What the task asks
If a line below includes the string "meta", copy it.

Stored items
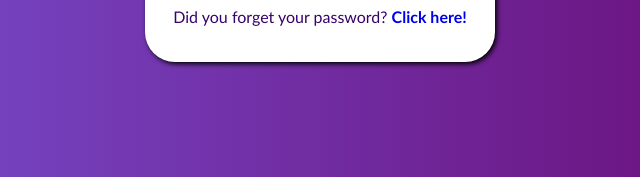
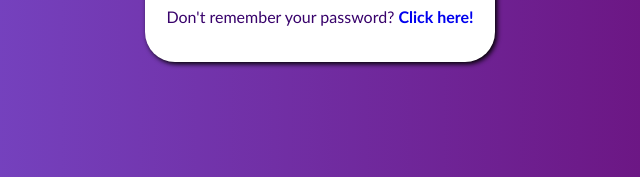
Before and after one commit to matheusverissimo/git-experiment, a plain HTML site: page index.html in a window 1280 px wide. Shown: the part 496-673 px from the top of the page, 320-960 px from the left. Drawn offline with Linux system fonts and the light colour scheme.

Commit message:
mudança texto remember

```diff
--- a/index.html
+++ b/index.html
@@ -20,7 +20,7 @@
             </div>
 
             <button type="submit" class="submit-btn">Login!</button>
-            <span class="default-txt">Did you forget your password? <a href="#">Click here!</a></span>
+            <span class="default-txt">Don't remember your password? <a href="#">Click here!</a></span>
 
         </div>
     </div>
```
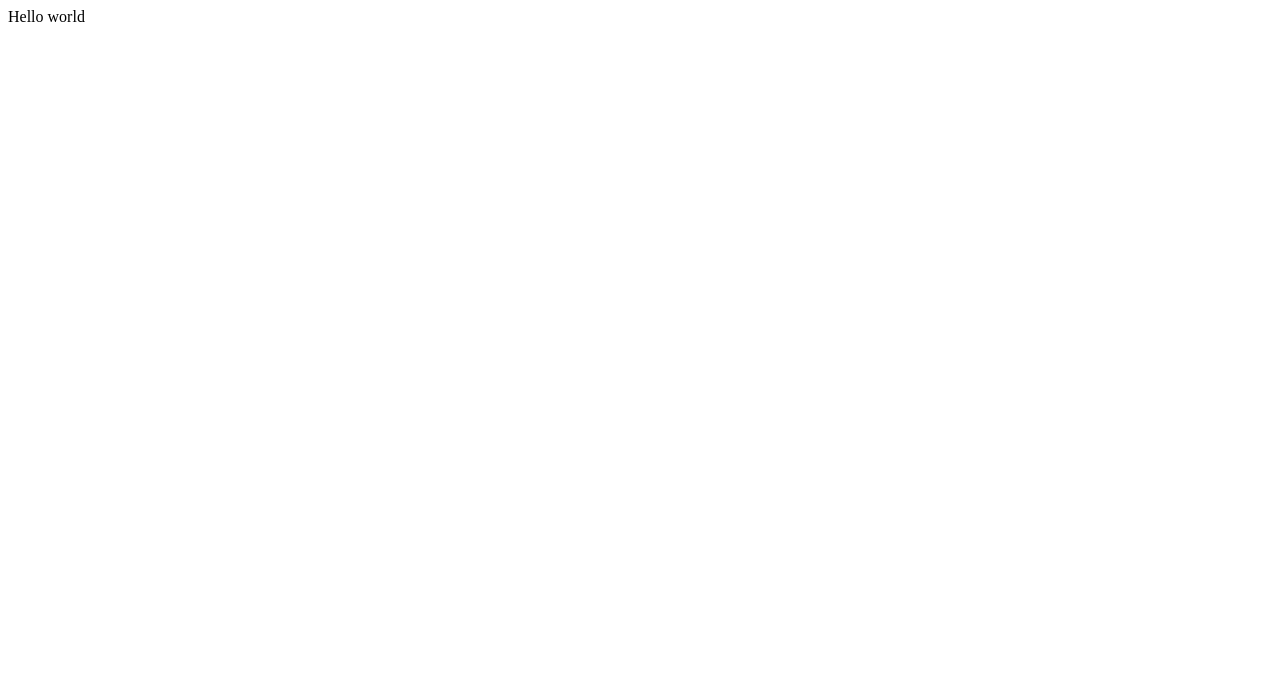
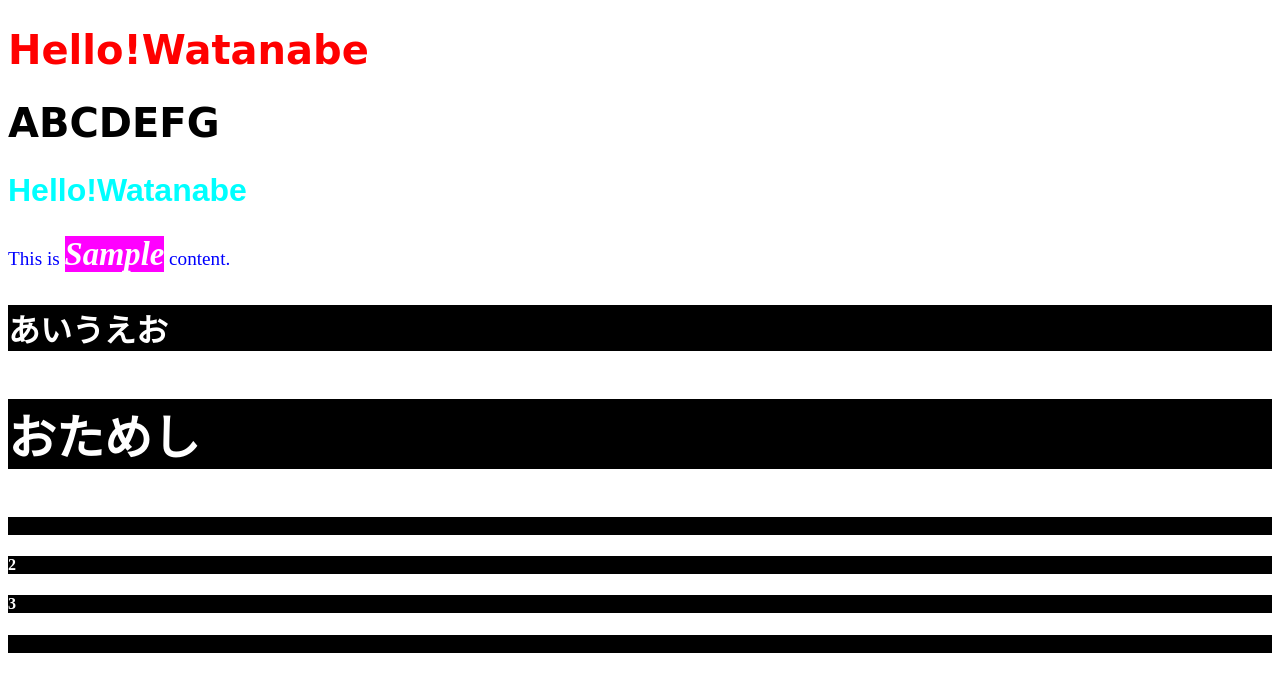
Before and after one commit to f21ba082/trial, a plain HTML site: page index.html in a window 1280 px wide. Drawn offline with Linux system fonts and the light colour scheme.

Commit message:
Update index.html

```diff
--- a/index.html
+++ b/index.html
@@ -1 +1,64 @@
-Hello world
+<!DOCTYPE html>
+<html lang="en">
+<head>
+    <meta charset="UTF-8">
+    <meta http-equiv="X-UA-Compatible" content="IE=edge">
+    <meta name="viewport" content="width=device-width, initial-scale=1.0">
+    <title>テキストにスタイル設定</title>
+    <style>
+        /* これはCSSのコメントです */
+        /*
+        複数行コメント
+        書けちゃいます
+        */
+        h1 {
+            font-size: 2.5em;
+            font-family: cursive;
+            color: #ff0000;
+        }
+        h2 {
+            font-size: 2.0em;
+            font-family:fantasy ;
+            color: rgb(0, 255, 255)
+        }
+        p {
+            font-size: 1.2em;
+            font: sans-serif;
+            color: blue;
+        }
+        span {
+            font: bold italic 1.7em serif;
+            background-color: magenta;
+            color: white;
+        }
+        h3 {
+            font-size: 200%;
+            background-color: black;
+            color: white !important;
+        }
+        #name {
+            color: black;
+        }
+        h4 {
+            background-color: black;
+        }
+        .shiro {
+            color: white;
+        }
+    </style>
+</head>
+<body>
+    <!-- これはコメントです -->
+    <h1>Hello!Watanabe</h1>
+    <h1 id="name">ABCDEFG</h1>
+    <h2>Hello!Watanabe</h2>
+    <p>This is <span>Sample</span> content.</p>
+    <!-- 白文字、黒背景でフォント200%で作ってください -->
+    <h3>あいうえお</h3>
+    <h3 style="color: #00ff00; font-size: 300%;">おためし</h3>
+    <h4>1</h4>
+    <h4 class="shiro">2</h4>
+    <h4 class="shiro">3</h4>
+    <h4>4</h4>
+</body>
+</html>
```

Response to the task
+    <meta charset="UTF-8">
+    <meta http-equiv="X-UA-Compatible" content="IE=edge">
+    <meta name="viewport" content="width=device-width, initial-scale=1.0">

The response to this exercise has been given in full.